Currituck County Tales and Legends
Miss Suzie Practices the Piano
Contributed by Robert Etheridge
This is a second person account of a mysterious incident that happened in Currituck County near what is now Harbinger in the first part of the twentieth century. It seems to be a ghost story, but my mother did not believe in ghosts. “A great gulf exists between the living and the dead.” She always quoted this scripture in support of her contention that what she related was not ghostly, but an omen of things to come.
The names of the principals in this tale have been lost to history, but for the purpose of telling the story, I have assigned a generic name to the pianist. It is safe to assume that the doctor was that beloved physician of Currituck County, W. T. Griggs.
Miss Suzie Practices the Piano
The last customer had bought his last item.
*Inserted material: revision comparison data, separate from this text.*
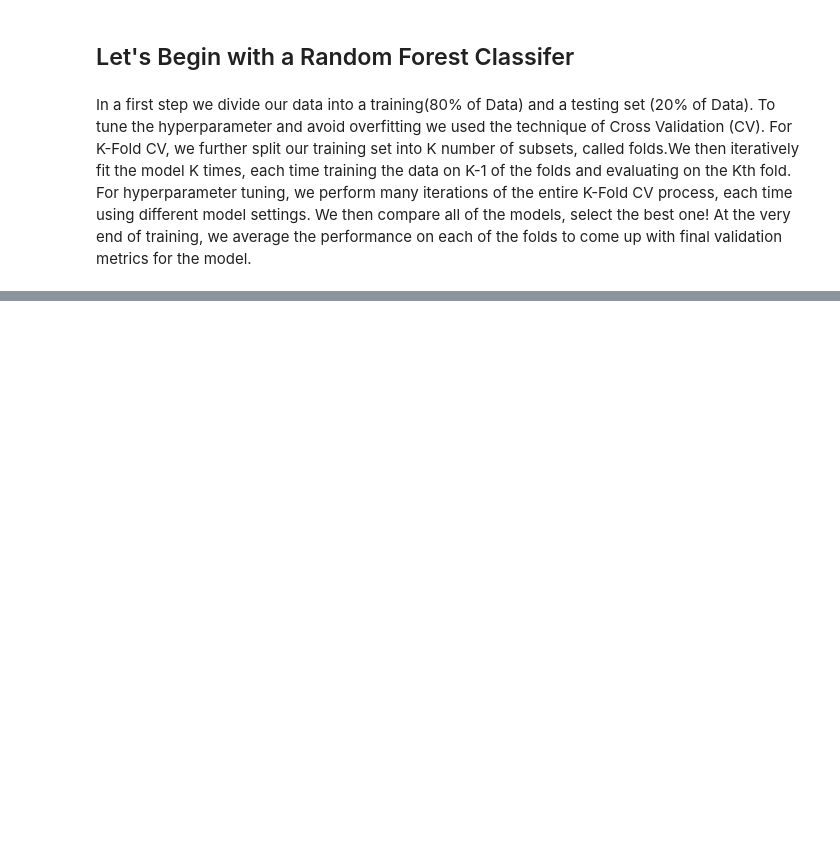
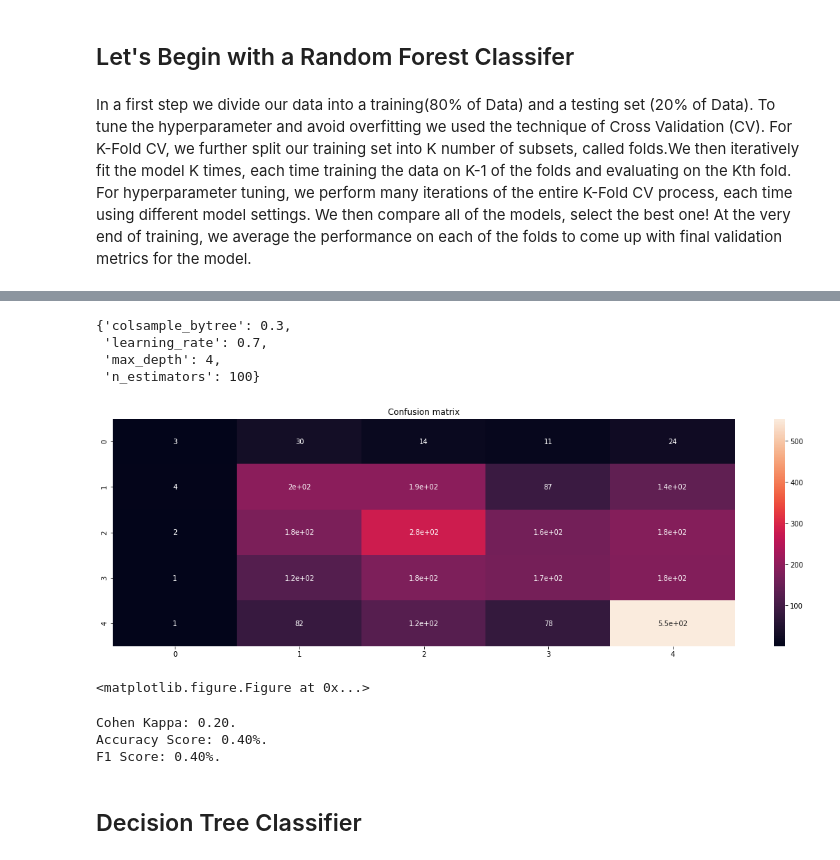
Before and after one commit to alexlorenzo/Pet.my, a Jupyter notebook: 2-Multiclass Models.ipynb, the cells around one changed output, grey strips where cells are left out. Drawn from its saved outputs; the diff is of its cells as text; code cells hidden in the pictures; blank space fills up the shorter version.

```diff
--- a/2-Multiclass Models.ipynb
+++ b/2-Multiclass Models.ipynb
@@ -180,0 +308,22 @@ We will measure our result using Cohen's Kappa statistic and F1 score and ROC Cu
+# %%
+n_estimators = [100]
+learning_rate = [0.7, 0.8,0.9,1]
+max_depth =[3,4,5]
+colsample_bytree=[0.3]
+
+# Create the random grid
+gridParams = {'n_estimators': n_estimators,
+               'learning_rate': learning_rate,
+               'max_depth': max_depth,
+               'colsample_bytree': colsample_bytree}
+# %%
+from xgboost.sklearn import XGBClassifier
+
+xgb1 = XGBClassifier()
+
+clf = GridSearchCV(xgb1, gridParams,
+                   cv=StratifiedKFold(n_splits  =5),
+                   refit=True, verbose=2)
+
+# Fit the random search model
+clf.fit(X_train, y_train)
@@ -180,0 +367,19 @@ We will measure our result using Cohen's Kappa statistic and F1 score and ROC Cu
+# %%
+clf.best_params_
+# %% [output]
+{'colsample_bytree': 0.3,
+ 'learning_rate': 0.7,
+ 'max_depth': 4,
+ 'n_estimators': 100}
+# %%
+
+best_xgb = clf.best_estimator_
+xgb_accuracy = evaluate(best_xgb, X_test, y_test)
+# %% [output]
+[figure, added]
+<matplotlib.figure.Figure at 0x...>
+Cohen Kappa: 0.20.
+Accuracy Score: 0.40%.
+F1 Score: 0.40%.
+# %% [markdown]
+## Decision Tree Classifier
```
Also changed, not shown: parts of 29 cells of this notebook, 7 other files.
The last gossiper had put his chair back against the counter. The last of the checker players had completed their game and departed. The last rays of the sun had disappeared in the west. It was only then that a certain country storekeeper began the process of closing up his store for the day. He fed the resident store cat who promptly assumed his position as guard against any rodent who would dare set foot in his area. He counted the day's receipts and put them in his safe. The last thing he did was walk over to the Regulator clock on the wall and wind it. He always set his pocket watch at the same time. On this evening he noted the time was exactly 9 p.m. as he left the store.
The walk from his store to his home was about one quarter mile. It led along the road through a quiet countryside where only frogs, insects and a far off Whippoorwill could be heard. They were pleasant night sounds and he joined in with a low humming of his favorite hymn.
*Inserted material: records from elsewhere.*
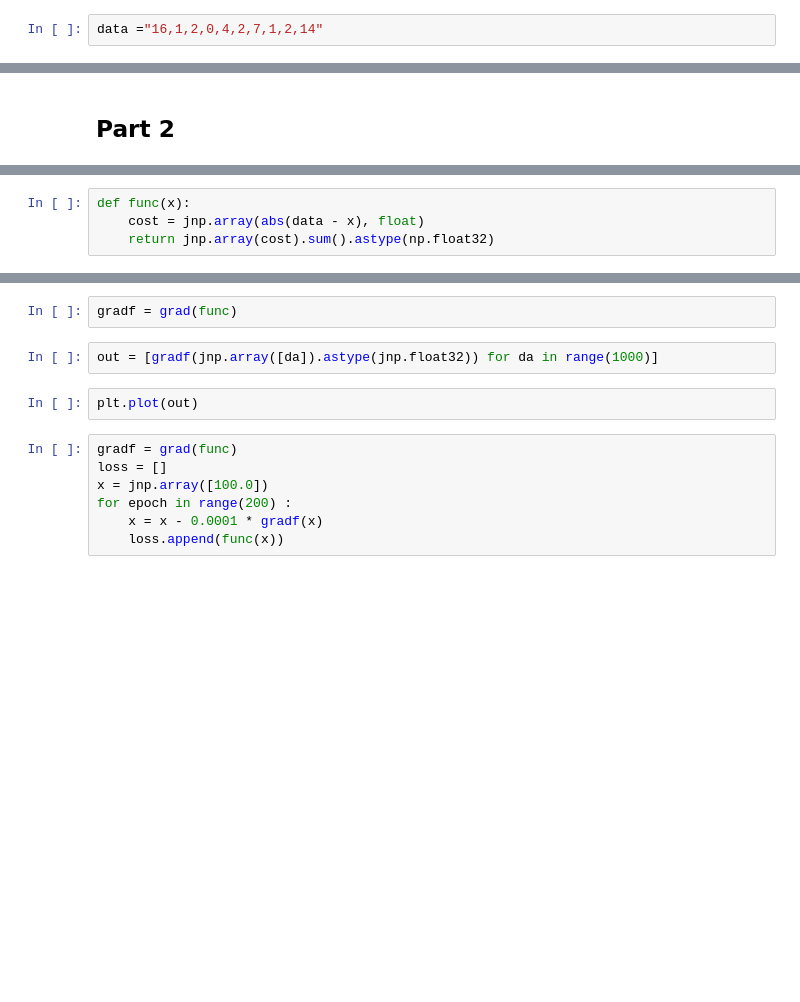
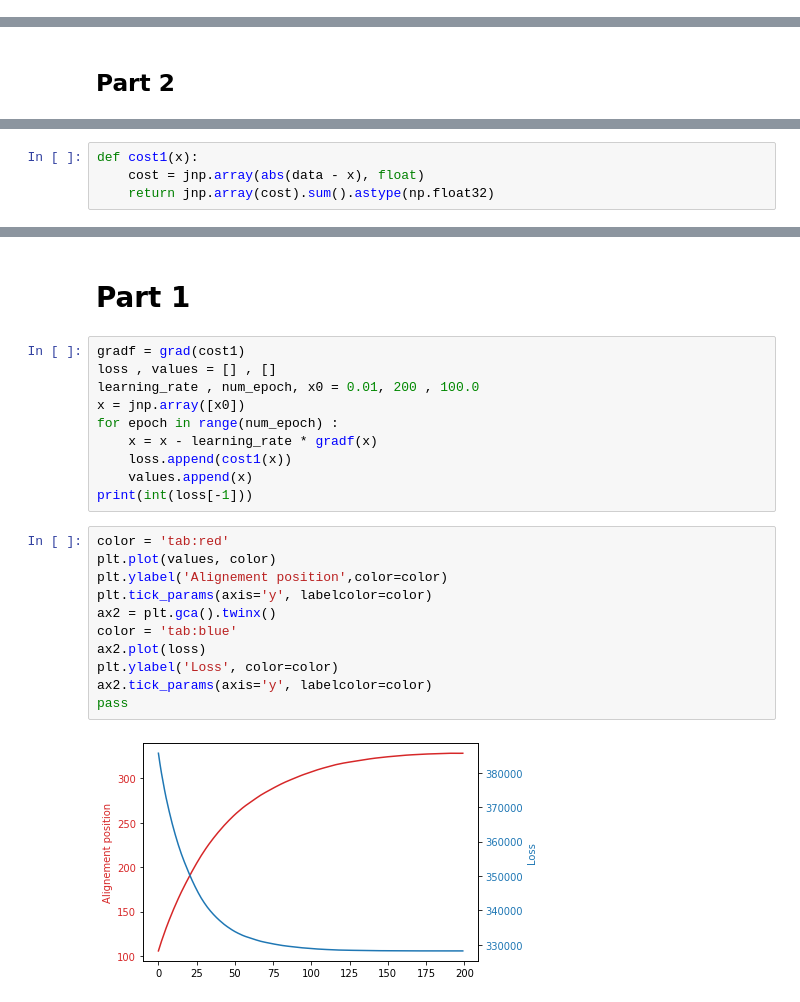
Before and after one commit to amirhm/advent, a Jupyter notebook: Day07.ipynb, the cells around one changed output, grey strips where cells are left out. Saved outputs shown, nothing was run; the diff lists cells and outputs as text; blank space fills up the shorter version.

```diff
--- a/Day07.ipynb
+++ b/Day07.ipynb
@@ -5,4 +6,2 @@ data = "1101,1,29,67,1102,0,1,65,1008,65,35,66,1005,66,28,1,67,65,20,4,0,1001,65
-# %%
-data ="16,1,2,0,4,2,7,1,2,14"
 # %%
 data = np.array(list(map(int, data.split(','))))
@@ -36,4 +48,4 @@ np.min(d)
 # %%
-def func(x):
+def cost1(x):
     cost = jnp.array(abs(data - x), float)
     return jnp.array(cost).sum().astype(np.float32)
@@ -51,13 +56,25 @@ from jax import vmap
-# %%
-gradf = grad(func)
-# %%
-out = [gradf(jnp.array([da]).astype(jnp.float32)) for da in range(1000)]
-# %%
-plt.plot(out)
+# %% [markdown]
+# Part 1
 # %%
-gradf = grad(func)
-loss = []
-x = jnp.array([100.0])
-for epoch in range(200) :
-    x = x - 0.0001 * gradf(x)
-    loss.append(func(x))
+gradf = grad(cost1)
+loss , values = [] , []
+learning_rate , num_epoch, x0 = 0.01, 200 , 100.0
+x = jnp.array([x0])
+for epoch in range(num_epoch) :
+    x = x - learning_rate * gradf(x)
+    loss.append(cost1(x))
+    values.append(x)
+print(int(loss[-1]))
+# %%
+color = 'tab:red'
+plt.plot(values, color)
+plt.ylabel('Alignement position',color=color)
+plt.tick_params(axis='y', labelcolor=color)
+ax2 = plt.gca().twinx()
+color = 'tab:blue'
+ax2.plot(loss)
+plt.ylabel('Loss', color=color)
+ax2.tick_params(axis='y', labelcolor=color)
+pass
+# %% [output]
+[figure, added]
```
Also changed, not shown: parts of 19 cells of this notebook.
About halfway between his store and his home and standing back off of the road approximately fifty feet was the little country church that the storekeeper had been attending most of his life. As he approached the church he was surprised to hear the piano playing. He also noticed that a light was shining through one of the windows. He stopped in front of the church and listened. “Why, it's Miss Suzie practicing for Sunday services!” he said softly to himself. Then he thought this odd because he knew that Miss Suzie, who had been the pianist at the church for years, had been very ill. Nonetheless he was sure that it was Miss Suzie playing because there was a certain “signature” about the way she played. She had a flair at the keyboard that was unique. The hymn that came floating out of the church that night was “He Leadeth Me”, the storekeeper's favorite.
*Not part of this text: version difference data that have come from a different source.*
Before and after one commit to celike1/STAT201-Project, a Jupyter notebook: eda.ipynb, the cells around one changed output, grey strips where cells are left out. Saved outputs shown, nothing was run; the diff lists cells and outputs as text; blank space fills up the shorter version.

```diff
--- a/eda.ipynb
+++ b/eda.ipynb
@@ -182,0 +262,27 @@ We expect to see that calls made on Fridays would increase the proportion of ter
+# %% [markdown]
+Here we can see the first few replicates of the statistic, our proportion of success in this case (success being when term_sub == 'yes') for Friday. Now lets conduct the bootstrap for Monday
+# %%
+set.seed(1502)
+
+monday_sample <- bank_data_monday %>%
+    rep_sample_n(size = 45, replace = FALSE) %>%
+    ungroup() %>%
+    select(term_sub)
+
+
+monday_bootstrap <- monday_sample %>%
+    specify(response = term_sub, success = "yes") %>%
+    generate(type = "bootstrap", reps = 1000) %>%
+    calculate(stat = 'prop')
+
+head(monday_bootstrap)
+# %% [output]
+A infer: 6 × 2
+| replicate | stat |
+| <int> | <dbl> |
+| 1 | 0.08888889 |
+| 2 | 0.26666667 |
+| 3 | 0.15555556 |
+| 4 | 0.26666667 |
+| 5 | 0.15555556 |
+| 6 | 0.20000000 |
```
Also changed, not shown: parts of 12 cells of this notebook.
Satisfying himself that Miss Suzie was improved in health, he decided to walk up to the church and speak to her. As he approached the church the piano rang out louder and louder. He thought to himself that it was too loud. “If she plays that loud on Sunday, she will keep the congregation awake,” he thought.
As he passed the one tree in the churchyard, a Chinaberry, a most remarkable thing happened. The light in the window of the church suddenly went out and the piano stopped playing. Everything was silent as before—no, more than that. It was deathly quiet. Even the night critters could not be heard.
The storekeeper, though stout of heart, felt a chill run up his spine. Nonetheless, he decided to walk up to the church and investigate. When he got there, he discovered that the church was shut tight and there was no evidence that anyone was inside. There was enough light from a crescent moon for him to peek in through the windows and the church was empty.
Feeling a definite chill now, he turned and walked back up the path away from the church. The instant he went under the Chinaberry tree, the music started again and as he turned and looked back, he saw that the light was once again in the window. This time he did not go back.
Once back on the road, he checked his watch by the light of the moon. It was fourteen minutes after nine o'clock. As he continued on his walk home the strains of “He Leadeth Me” gradually softened and finally turned to silence. When he entered his home that night, the storekeeper heard frogs, insects and the distant Whippoorwill singing.
The next morning the storekeeper enjoyed the breakfast prepared by his wife, said goodbye and started the walk to his store. As he passed the church, everything looked normal.
One of the first folks that came into his store that morning was the county doctor who was just beginning his daily rounds. He was a dedicated and hard working doctor and the county loved him. He told the storekeeper that he had a rough night. Three different people required his attention. One of them was Miss Suzie. “Unfortunately I was not able to help her. She died”, he stated. The storekeeper's face blanched as he asked the doctor, “What time did she die, Doc?” The doctor turned and looked curiously at the storekeeper. “A little after nine—nine fourteen to be exact. Why do you ask?”
My mother always told me that this storekeeper was an honest, Christian man who did not drink or imagine things. “If he said it happened, it happened!” was her refrain. Still, she did note, that the man did adopt another favorite hymn after that night!